#### BRIEF:
Retype the entries below exactly, and keep every picture out of your version.
*** PROVIDED ENTRIES Section Begins ***
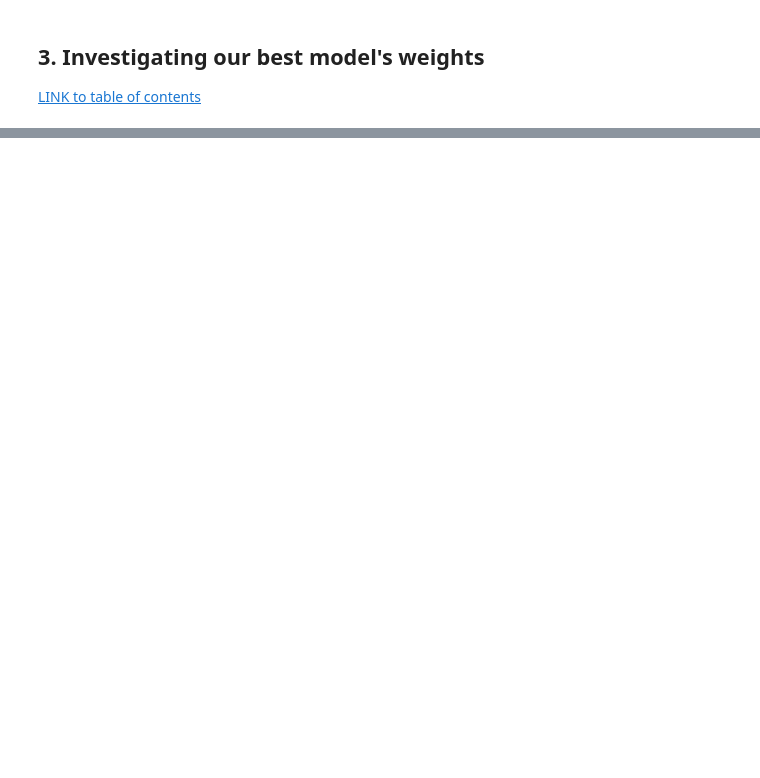
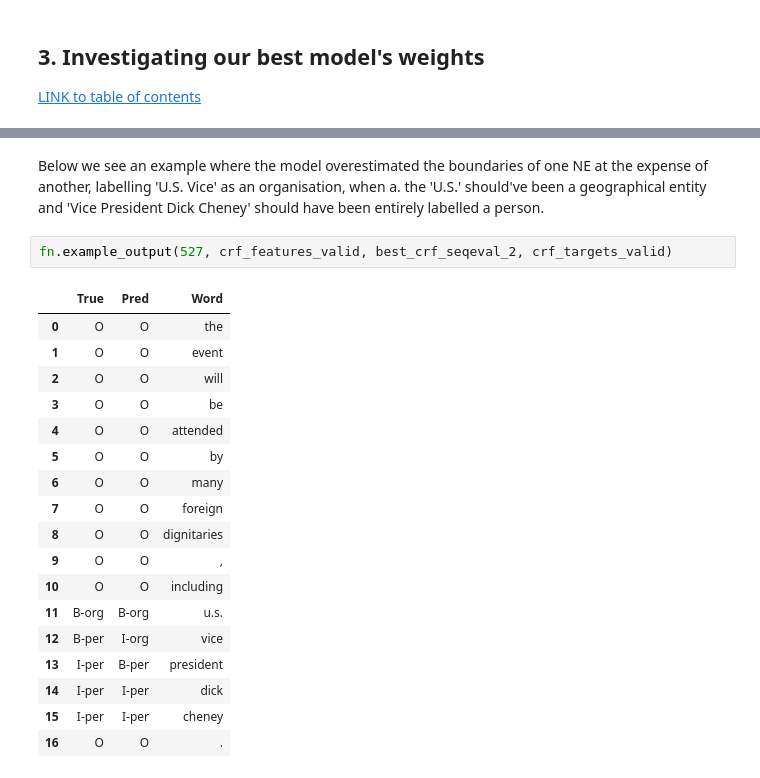
Before and after one commit to Ioana-P/Named_Entity_Recog_project, a Jupyter notebook: 2. Baseline_model_CRF.ipynb, the cells around one changed output, grey strips where cells are left out. Drawn from its saved outputs; the diff is of its cells as text; blank space fills up the shorter version.

```diff
--- a/2. Baseline_model_CRF.ipynb
+++ b/2. Baseline_model_CRF.ipynb
@@ -513,0 +635,23 @@ fig
+# %% [markdown]
+Below we see an example where the model overestimated the boundaries of one NE at the expense of another, labelling 'U.S. Vice' as an organisation, when a. the 'U.S.' should've been a geographical entity and 'Vice President Dick Cheney' should have been entirely labelled a person.
+# %%
+fn.example_output(527, crf_features_valid, best_crf_seqeval_2, crf_targets_valid)
+# %% [output]
+|  | True | Pred | Word |
+| 0 | O | O | the |
+| 1 | O | O | event |
+| 2 | O | O | will |
+| 3 | O | O | be |
+| 4 | O | O | attended |
+| 5 | O | O | by |
+| 6 | O | O | many |
+| 7 | O | O | foreign |
+| 8 | O | O | dignitaries |
+| 9 | O | O | , |
+| 10 | O | O | including |
+| 11 | B-org | B-org | u.s. |
+| 12 | B-per | I-org | vice |
+| 13 | I-per | B-per | president |
+| 14 | I-per | I-per | dick |
+| 15 | I-per | I-per | cheney |
+| 16 | O | O | . |
```
Also changed, not shown: parts of 39 cells of this notebook, 2 other files.
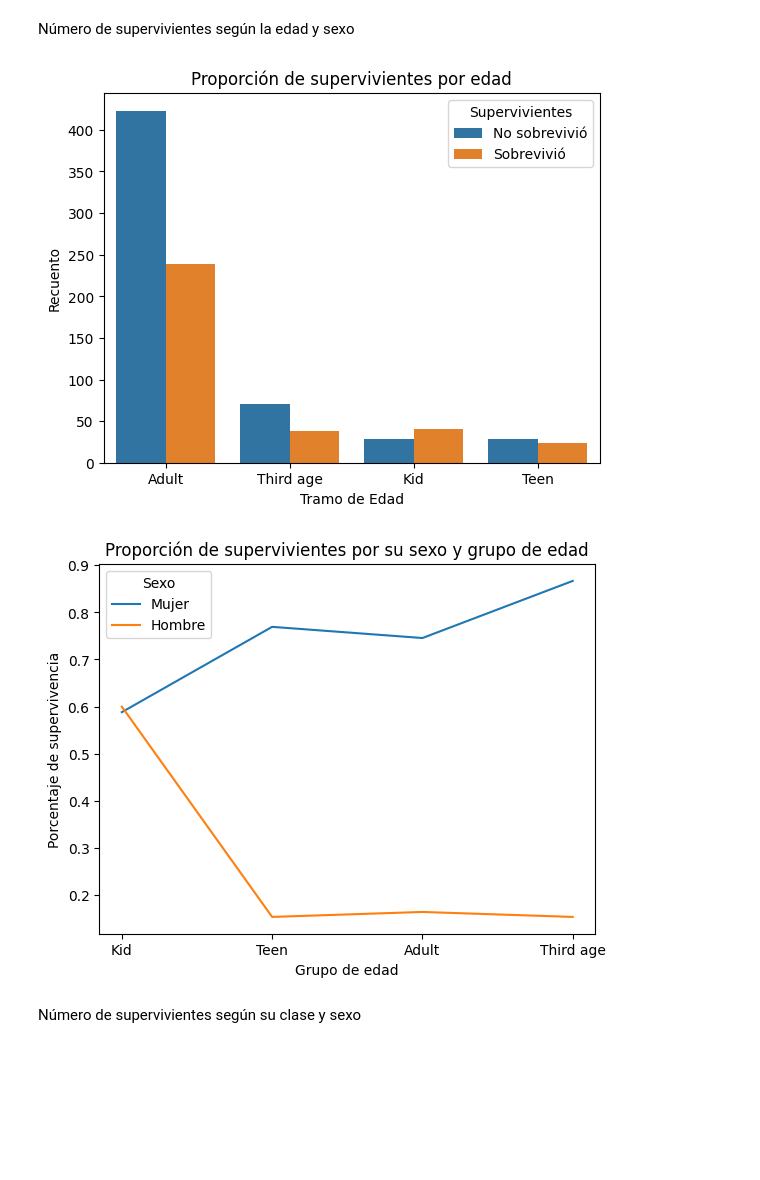
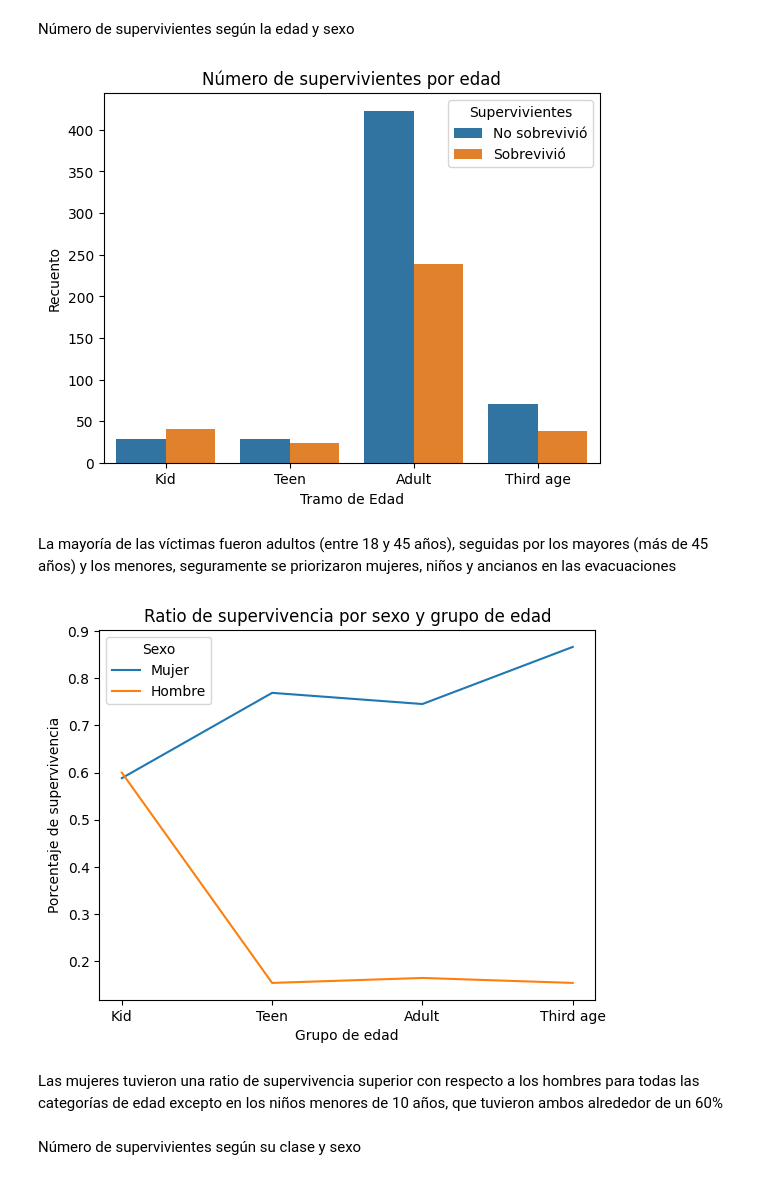
Before and after one commit to JuanPedroMarquez/Proyecto-Final-1_Titanic, a Jupyter notebook: Proyecto 1. Titanic/Ejercicio 3. Proyecto Titanic.ipynb, the cells around one changed output. Cells and saved outputs as stored; diff of their text form; code cells hidden in the pictures; blank space fills up the shorter version.

```diff
--- a/Proyecto 1. Titanic/Ejercicio 3. Proyecto Titanic.ipynb
+++ b/Proyecto 1. Titanic/Ejercicio 3. Proyecto Titanic.ipynb
@@ -619,21 +641,23 @@ df2['AgeGroup'] = df2['Age'].apply(age_group)
 # %% [markdown]
 Número de supervivientes según la edad y sexo
 # %%
-fig4 = sns.countplot(x="AgeGroup", hue="Survived", data=df2)
-fig4.set_title('Proporción de supervivientes por edad')
+fig4 = sns.countplot(data=df2, x="AgeGroup", hue="Survived")
+fig4.set_title('Número de supervivientes por edad')
 fig4.set_ylabel('Recuento')
 fig4.set_xlabel('Tramo de Edad')
 fig4.legend(title='Supervivientes', labels=['No sobrevivió', 'Sobrevivió'])
 fig4;
 # %% [output]
-[figure, old version]
+[figure, new version]
+# %% [markdown]
+La mayoría de las víctimas fueron adultos (entre 18 y 45 años), seguidas por los mayores (más de 45 años) y los menores, seguramente se priorizaron mujeres, niños y ancianos en las evacuaciones
 # %%
 age_mapping = {"Kid": 0, "Teen": 1, "Adult": 2, "Third_age": 3}
 df2['AgeGroupOrder'] = df2['AgeGroup'].map(age_mapping)
 df2 = df2.sort_values('AgeGroupOrder')
 
 figura5 = sns.lineplot(data=df2, x = df2["AgeGroup"], y = df2["Survived"], hue=df2["Sex"], errorbar=None)
-figura5.set_title('Proporción de supervivientes por su sexo y grupo de edad')
+figura5.set_title('Ratio de supervivencia por sexo y grupo de edad')
 figura5.set_ylabel('Porcentaje de supervivencia')
 figura5.set_xlabel('Grupo de edad')
 figura5.legend(title='Sexo', labels=['Mujer', 'Hombre'])
@@ -641,7 +665,9 @@ figura5;
 
 df2 = df2.drop(columns='AgeGroupOrder')
 # %% [output]
-[figure, old version]
+[figure, new version]
+# %% [markdown]
+Las mujeres tuvieron una ratio de supervivencia superior con respecto a los hombres para todas las categorías de edad excepto en los niños menores de 10 años, que tuvieron ambos alrededor de un 60%
 # %% [markdown]
 Número de supervivientes según su clase y sexo
 # %%
```
Also changed, not shown: parts of 13 cells of this notebook.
*** PROVIDED ENTRIES Section Ends ***
#### ANSWER TO THE EXERCISE:
Before and after one commit to Ioana-P/Named_Entity_Recog_project, a Jupyter notebook: 2. Baseline_model_CRF.ipynb, the cells around one changed output, grey strips where cells are left out. Drawn from its saved outputs; the diff is of its cells as text; blank space fills up the shorter version.

```diff
--- a/2. Baseline_model_CRF.ipynb
+++ b/2. Baseline_model_CRF.ipynb
@@ -513,0 +635,23 @@ fig
+# %% [markdown]
+Below we see an example where the model overestimated the boundaries of one NE at the expense of another, labelling 'U.S. Vice' as an organisation, when a. the 'U.S.' should've been a geographical entity and 'Vice President Dick Cheney' should have been entirely labelled a person.
+# %%
+fn.example_output(527, crf_features_valid, best_crf_seqeval_2, crf_targets_valid)
+# %% [output]
+|  | True | Pred | Word |
+| 0 | O | O | the |
+| 1 | O | O | event |
+| 2 | O | O | will |
+| 3 | O | O | be |
+| 4 | O | O | attended |
+| 5 | O | O | by |
+| 6 | O | O | many |
+| 7 | O | O | foreign |
+| 8 | O | O | dignitaries |
+| 9 | O | O | , |
+| 10 | O | O | including |
+| 11 | B-org | B-org | u.s. |
+| 12 | B-per | I-org | vice |
+| 13 | I-per | B-per | president |
+| 14 | I-per | I-per | dick |
+| 15 | I-per | I-per | cheney |
+| 16 | O | O | . |
```
Also changed, not shown: parts of 39 cells of this notebook, 2 other files.
Before and after one commit to JuanPedroMarquez/Proyecto-Final-1_Titanic, a Jupyter notebook: Proyecto 1. Titanic/Ejercicio 3. Proyecto Titanic.ipynb, the cells around one changed output. Cells and saved outputs as stored; diff of their text form; code cells hidden in the pictures; blank space fills up the shorter version.

```diff
--- a/Proyecto 1. Titanic/Ejercicio 3. Proyecto Titanic.ipynb
+++ b/Proyecto 1. Titanic/Ejercicio 3. Proyecto Titanic.ipynb
@@ -619,21 +641,23 @@ df2['AgeGroup'] = df2['Age'].apply(age_group)
 # %% [markdown]
 Número de supervivientes según la edad y sexo
 # %%
-fig4 = sns.countplot(x="AgeGroup", hue="Survived", data=df2)
-fig4.set_title('Proporción de supervivientes por edad')
+fig4 = sns.countplot(data=df2, x="AgeGroup", hue="Survived")
+fig4.set_title('Número de supervivientes por edad')
 fig4.set_ylabel('Recuento')
 fig4.set_xlabel('Tramo de Edad')
 fig4.legend(title='Supervivientes', labels=['No sobrevivió', 'Sobrevivió'])
 fig4;
 # %% [output]
-[figure, old version]
+[figure, new version]
+# %% [markdown]
+La mayoría de las víctimas fueron adultos (entre 18 y 45 años), seguidas por los mayores (más de 45 años) y los menores, seguramente se priorizaron mujeres, niños y ancianos en las evacuaciones
 # %%
 age_mapping = {"Kid": 0, "Teen": 1, "Adult": 2, "Third_age": 3}
 df2['AgeGroupOrder'] = df2['AgeGroup'].map(age_mapping)
 df2 = df2.sort_values('AgeGroupOrder')
 
 figura5 = sns.lineplot(data=df2, x = df2["AgeGroup"], y = df2["Survived"], hue=df2["Sex"], errorbar=None)
-figura5.set_title('Proporción de supervivientes por su sexo y grupo de edad')
+figura5.set_title('Ratio de supervivencia por sexo y grupo de edad')
 figura5.set_ylabel('Porcentaje de supervivencia')
 figura5.set_xlabel('Grupo de edad')
 figura5.legend(title='Sexo', labels=['Mujer', 'Hombre'])
@@ -641,7 +665,9 @@ figura5;
 
 df2 = df2.drop(columns='AgeGroupOrder')
 # %% [output]
-[figure, old version]
+[figure, new version]
+# %% [markdown]
+Las mujeres tuvieron una ratio de supervivencia superior con respecto a los hombres para todas las categorías de edad excepto en los niños menores de 10 años, que tuvieron ambos alrededor de un 60%
 # %% [markdown]
 Número de supervivientes según su clase y sexo
 # %%
```
Also changed, not shown: parts of 13 cells of this notebook.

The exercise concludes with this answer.